→ Assigned task: Output the listing exactly, without its pictures.

Top of Material provided

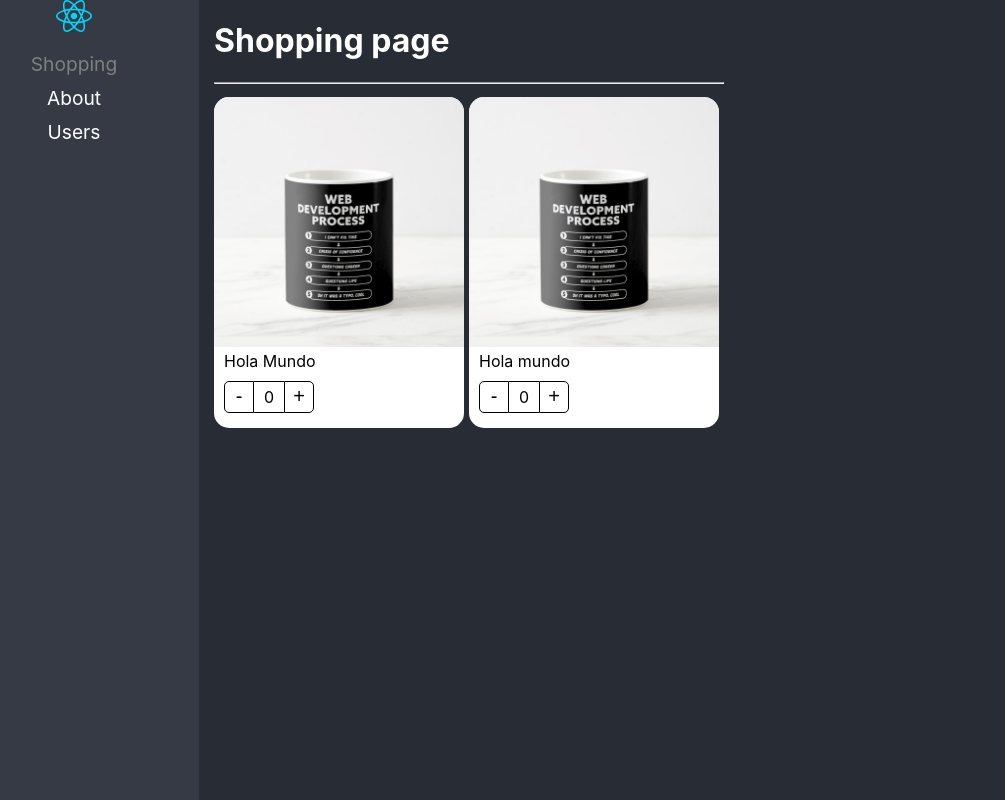
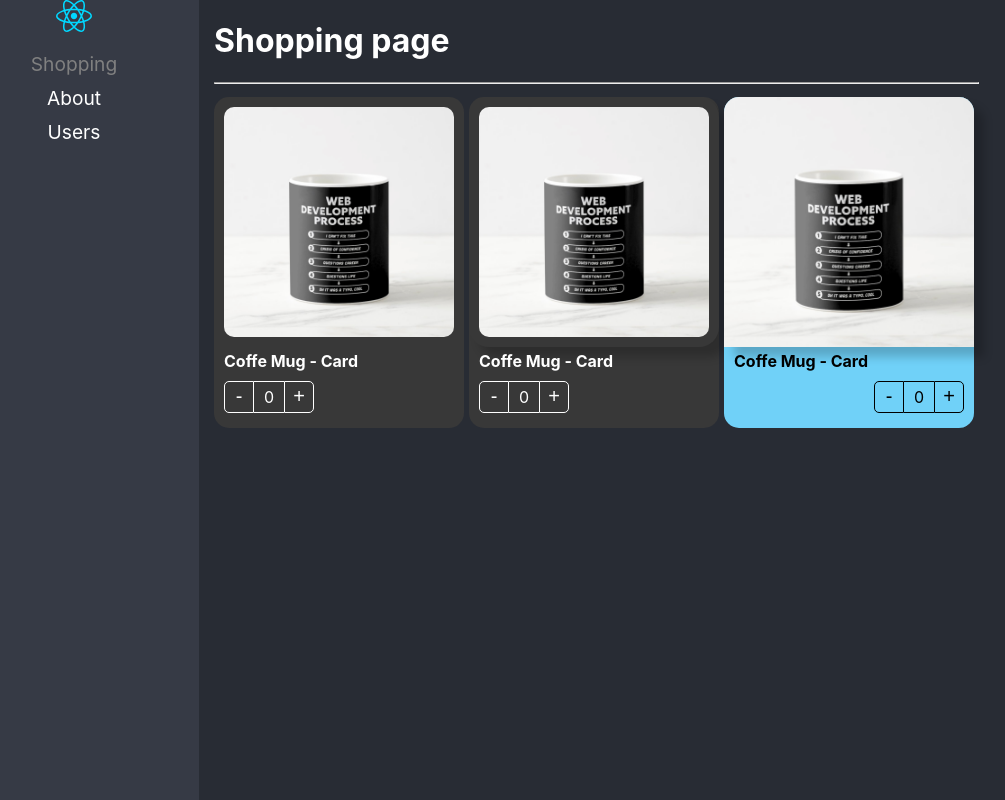
Before and after one commit to Legatrun/React-AppPro, a React (Vite) app: page /home in a window 1280 px wide. Shown: the whole page, without its empty margins (51-1056 px from the left). Built offline with nearby package versions, Linux system fonts and the light colour scheme.

Commit message:
Component Extend Styles listo

```diff
--- a/src/02-component-patterns/components/ProductButtons.tsx
+++ b/src/02-component-patterns/components/ProductButtons.tsx
@@ -3,12 +3,20 @@
 
 import styles from '../styles/styles.module.css'
 
-export const ProductButtons = () => {
+export interface Props {
+    className?: string;
+    style?: React.CSSProperties
+}
+
+export const ProductButtons = ({ className, style }: Props) => {
 
     const { increaseBy, counter } = useContext(ProductContext)
 
     return (
-        <div className={styles.buttonsContainer}>
+        <div
+            className={`${styles.buttonsContainer} ${className}`}
+            style={style}
+        >
             <button
                 className={styles.buttonMinus}
                 onClick={() => increaseBy(-1)}
--- a/src/02-component-patterns/components/ProductCard.tsx
+++ b/src/02-component-patterns/components/ProductCard.tsx
@@ -1,15 +1,21 @@
 import { createContext } from 'react';
 
 import { useProduct } from '../hooks/useProduct'
-import { ProductContextProps, ProductCardProps } from '../interfaces/interfaces';
+import { Product, ProductContextProps } from '../interfaces/interfaces';
 
 import styles from '../styles/styles.module.css'
 
 export const ProductContext = createContext({} as ProductContextProps)
 const { Provider } = ProductContext
 
+export interface Props {
+    product: Product;
+    children?: React.ReactElement | React.ReactElement[];
+    className?: string;
+    style?: React.CSSProperties
+}
 
-export const ProductCard = ({ children, product }: ProductCardProps) => {
+export const ProductCard = ({ children, product, className, style }: Props) => {
 
     const { counter, increaseBy } = useProduct()
 
@@ -19,7 +25,10 @@
             increaseBy,
             product
         }}>
-            <div className={styles.productCard}>
+            <div
+                className={`${styles.productCard} ${className}`}
+                style={style}
+            >
                 {children}
             </div>
         </Provider>
--- a/src/02-component-patterns/components/ProductImage.tsx
+++ b/src/02-component-patterns/components/ProductImage.tsx
@@ -4,7 +4,13 @@
 import noImage from '../assets/no-image.jpg'
 import styles from '../styles/styles.module.css'
 
-export const ProductImage = ({ img = '' }) => {
+export interface Props {
+    img?: string;
+    className?: string;
+    style?: React.CSSProperties
+}
+
+export const ProductImage = ({ img, className, style }: Props) => {
 
     const { product } = useContext(ProductContext)
 
@@ -19,6 +25,11 @@
     }
 
     return (
-        <img className={styles.productImg} src={imgToShow} alt="Product" />
+        <img
+            className={`${styles.productImg} ${className}`}
+            style={style}
+            src={imgToShow}
+            alt="Product"
+        />
     )
 }
--- a/src/02-component-patterns/components/ProductTitle.tsx
+++ b/src/02-component-patterns/components/ProductTitle.tsx
@@ -3,11 +3,22 @@
 
 import styles from '../styles/styles.module.css'
 
-export const ProductTitle = ({ title }: { title?: string }) => {
+export interface Props {
+    className?: string;
+    title?: string;
+    style?: React.CSSProperties
+}
+
+export const ProductTitle = ({ title, className, style }: Props) => {
 
     const { product } = useContext(ProductContext)
 
     return (
-        <span className={styles.productDescription}>{title ? title : product.title}</span>
+        <span
+            className={`${styles.productDescription} ${className}`}
+            style={style}
+        >
+            {title ? title : product.title}
+        </span>
     )
 }
--- a/src/02-component-patterns/components/index.ts
+++ b/src/02-component-patterns/components/index.ts
@@ -5,7 +5,6 @@
 import { ProductTitle } from "./ProductTitle";
 
 export { ProductButtons } from "./ProductButtons";
-// export { ProductCard } from "./ProductCard";
 export { ProductImage } from "./ProductImage";
 export { ProductTitle } from "./ProductTitle";
 
--- a/src/02-component-patterns/pages/ShoppingPage.tsx
+++ b/src/02-component-patterns/pages/ShoppingPage.tsx
@@ -1,4 +1,5 @@
 import { ProductCard, ProductButtons, ProductImage, ProductTitle } from "../components"
+import '../styles/custom-styles.css'
 
 const product = {
     id: '1',
@@ -16,16 +17,36 @@
                 flexDirection: 'row',
                 flexWrap: 'wrap'
             }}>
-                <ProductCard product={product} >
-                    <ProductCard.Image />
-                    <ProductCard.Title title={'Hola Mundo'} />
-                    <ProductCard.Buttons />
+                <ProductCard
+                    product={product}
+                    className="bg-dark text-white"
+                >
+                    <ProductCard.Image className="custom-image" />
+                    <ProductCard.Title className="text-bold" />
+                    <ProductCard.Buttons className="custom-buttons" />
                 </ProductCard>
 
-                <ProductCard product={product} >
-                    <ProductImage />
-                    <ProductTitle title="Hola mundo" />
-                    <ProductButtons />
+                <ProductCard
+                    product={product}
+                    className="bg-dark text-white"
+                >
+                    <ProductImage className="custom-image" style={{ boxShadow: '10px 10px 10px rgba(0,0,0,0.2)' }} />
+                    <ProductTitle className="text-bold" />
+                    <ProductButtons className="custom-buttons" />
+                </ProductCard>
+
+                <ProductCard
+                    product={product}
+                    style={{
+                        backgroundColor: '#70D1F8'
+                    }}
+                >
+                    <ProductImage style={{ boxShadow: '10px 10px 10px rgba(0,0,0,0.2)' }} />
+                    <ProductTitle style={{ fontWeight: "bold" }} />
+                    <ProductButtons style={{
+                        display: 'flex',
+                        justifyContent: 'end',
+                    }} />
                 </ProductCard>
             </div>
         </div>
--- /dev/null
+++ b/src/02-component-patterns/styles/custom-styles.css
@@ -0,0 +1,23 @@
+.bg-dark {
+    background-color: rgb(56, 56, 56);
+}
+
+.text-white {
+    color: white;
+}
+
+.text-bold {
+    font-weight: bold;
+}
+
+.custom-image {
+    border-radius: 20px;
+    padding: 10px;
+    width: calc(100% - 20px);
+}
+
+.custom-buttons button,
+.custom-buttons div {
+    color: white;
+    border-color: white;
+}
```
Also changed, not shown: src/02-component-patterns/interfaces/interfaces.ts (+8 -10 lines).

Bottom of Material provided

→ Solution for this problem:
Before and after one commit to Legatrun/React-AppPro, a React (Vite) app: page /home in a window 1280 px wide. Shown: the whole page, without its empty margins (51-1056 px from the left). Built offline with nearby package versions, Linux system fonts and the light colour scheme.

Commit message:
Component Extend Styles listo

```diff
--- a/src/02-component-patterns/components/ProductButtons.tsx
+++ b/src/02-component-patterns/components/ProductButtons.tsx
@@ -3,12 +3,20 @@
 
 import styles from '../styles/styles.module.css'
 
-export const ProductButtons = () => {
+export interface Props {
+    className?: string;
+    style?: React.CSSProperties
+}
+
+export const ProductButtons = ({ className, style }: Props) => {
 
     const { increaseBy, counter } = useContext(ProductContext)
 
     return (
-        <div className={styles.buttonsContainer}>
+        <div
+            className={`${styles.buttonsContainer} ${className}`}
+            style={style}
+        >
             <button
                 className={styles.buttonMinus}
                 onClick={() => increaseBy(-1)}
--- a/src/02-component-patterns/components/ProductCard.tsx
+++ b/src/02-component-patterns/components/ProductCard.tsx
@@ -1,15 +1,21 @@
 import { createContext } from 'react';
 
 import { useProduct } from '../hooks/useProduct'
-import { ProductContextProps, ProductCardProps } from '../interfaces/interfaces';
+import { Product, ProductContextProps } from '../interfaces/interfaces';
 
 import styles from '../styles/styles.module.css'
 
 export const ProductContext = createContext({} as ProductContextProps)
 const { Provider } = ProductContext
 
+export interface Props {
+    product: Product;
+    children?: React.ReactElement | React.ReactElement[];
+    className?: string;
+    style?: React.CSSProperties
+}
 
-export const ProductCard = ({ children, product }: ProductCardProps) => {
+export const ProductCard = ({ children, product, className, style }: Props) => {
 
     const { counter, increaseBy } = useProduct()
 
@@ -19,7 +25,10 @@
             increaseBy,
             product
         }}>
-            <div className={styles.productCard}>
+            <div
+                className={`${styles.productCard} ${className}`}
+                style={style}
+            >
                 {children}
             </div>
         </Provider>
--- a/src/02-component-patterns/components/ProductImage.tsx
+++ b/src/02-component-patterns/components/ProductImage.tsx
@@ -4,7 +4,13 @@
 import noImage from '../assets/no-image.jpg'
 import styles from '../styles/styles.module.css'
 
-export const ProductImage = ({ img = '' }) => {
+export interface Props {
+    img?: string;
+    className?: string;
+    style?: React.CSSProperties
+}
+
+export const ProductImage = ({ img, className, style }: Props) => {
 
     const { product } = useContext(ProductContext)
 
@@ -19,6 +25,11 @@
     }
 
     return (
-        <img className={styles.productImg} src={imgToShow} alt="Product" />
+        <img
+            className={`${styles.productImg} ${className}`}
+            style={style}
+            src={imgToShow}
+            alt="Product"
+        />
     )
 }
--- a/src/02-component-patterns/components/ProductTitle.tsx
+++ b/src/02-component-patterns/components/ProductTitle.tsx
@@ -3,11 +3,22 @@
 
 import styles from '../styles/styles.module.css'
 
-export const ProductTitle = ({ title }: { title?: string }) => {
+export interface Props {
+    className?: string;
+    title?: string;
+    style?: React.CSSProperties
+}
+
+export const ProductTitle = ({ title, className, style }: Props) => {
 
     const { product } = useContext(ProductContext)
 
     return (
-        <span className={styles.productDescription}>{title ? title : product.title}</span>
+        <span
+            className={`${styles.productDescription} ${className}`}
+            style={style}
+        >
+            {title ? title : product.title}
+        </span>
     )
 }
--- a/src/02-component-patterns/components/index.ts
+++ b/src/02-component-patterns/components/index.ts
@@ -5,7 +5,6 @@
 import { ProductTitle } from "./ProductTitle";
 
 export { ProductButtons } from "./ProductButtons";
-// export { ProductCard } from "./ProductCard";
 export { ProductImage } from "./ProductImage";
 export { ProductTitle } from "./ProductTitle";
 
--- a/src/02-component-patterns/pages/ShoppingPage.tsx
+++ b/src/02-component-patterns/pages/ShoppingPage.tsx
@@ -1,4 +1,5 @@
 import { ProductCard, ProductButtons, ProductImage, ProductTitle } from "../components"
+import '../styles/custom-styles.css'
 
 const product = {
     id: '1',
@@ -16,16 +17,36 @@
                 flexDirection: 'row',
                 flexWrap: 'wrap'
             }}>
-                <ProductCard product={product} >
-                    <ProductCard.Image />
-                    <ProductCard.Title title={'Hola Mundo'} />
-                    <ProductCard.Buttons />
+                <ProductCard
+                    product={product}
+                    className="bg-dark text-white"
+                >
+                    <ProductCard.Image className="custom-image" />
+                    <ProductCard.Title className="text-bold" />
+                    <ProductCard.Buttons className="custom-buttons" />
                 </ProductCard>
 
-                <ProductCard product={product} >
-                    <ProductImage />
-                    <ProductTitle title="Hola mundo" />
-                    <ProductButtons />
+                <ProductCard
+                    product={product}
+                    className="bg-dark text-white"
+                >
+                    <ProductImage className="custom-image" style={{ boxShadow: '10px 10px 10px rgba(0,0,0,0.2)' }} />
+                    <ProductTitle className="text-bold" />
+                    <ProductButtons className="custom-buttons" />
+                </ProductCard>
+
+                <ProductCard
+                    product={product}
+                    style={{
+                        backgroundColor: '#70D1F8'
+                    }}
+                >
+                    <ProductImage style={{ boxShadow: '10px 10px 10px rgba(0,0,0,0.2)' }} />
+                    <ProductTitle style={{ fontWeight: "bold" }} />
+                    <ProductButtons style={{
+                        display: 'flex',
+                        justifyContent: 'end',
+                    }} />
                 </ProductCard>
             </div>
         </div>
--- /dev/null
+++ b/src/02-component-patterns/styles/custom-styles.css
@@ -0,0 +1,23 @@
+.bg-dark {
+    background-color: rgb(56, 56, 56);
+}
+
+.text-white {
+    color: white;
+}
+
+.text-bold {
+    font-weight: bold;
+}
+
+.custom-image {
+    border-radius: 20px;
+    padding: 10px;
+    width: calc(100% - 20px);
+}
+
+.custom-buttons button,
+.custom-buttons div {
+    color: white;
+    border-color: white;
+}
```
Also changed, not shown: src/02-component-patterns/interfaces/interfaces.ts (+8 -10 lines).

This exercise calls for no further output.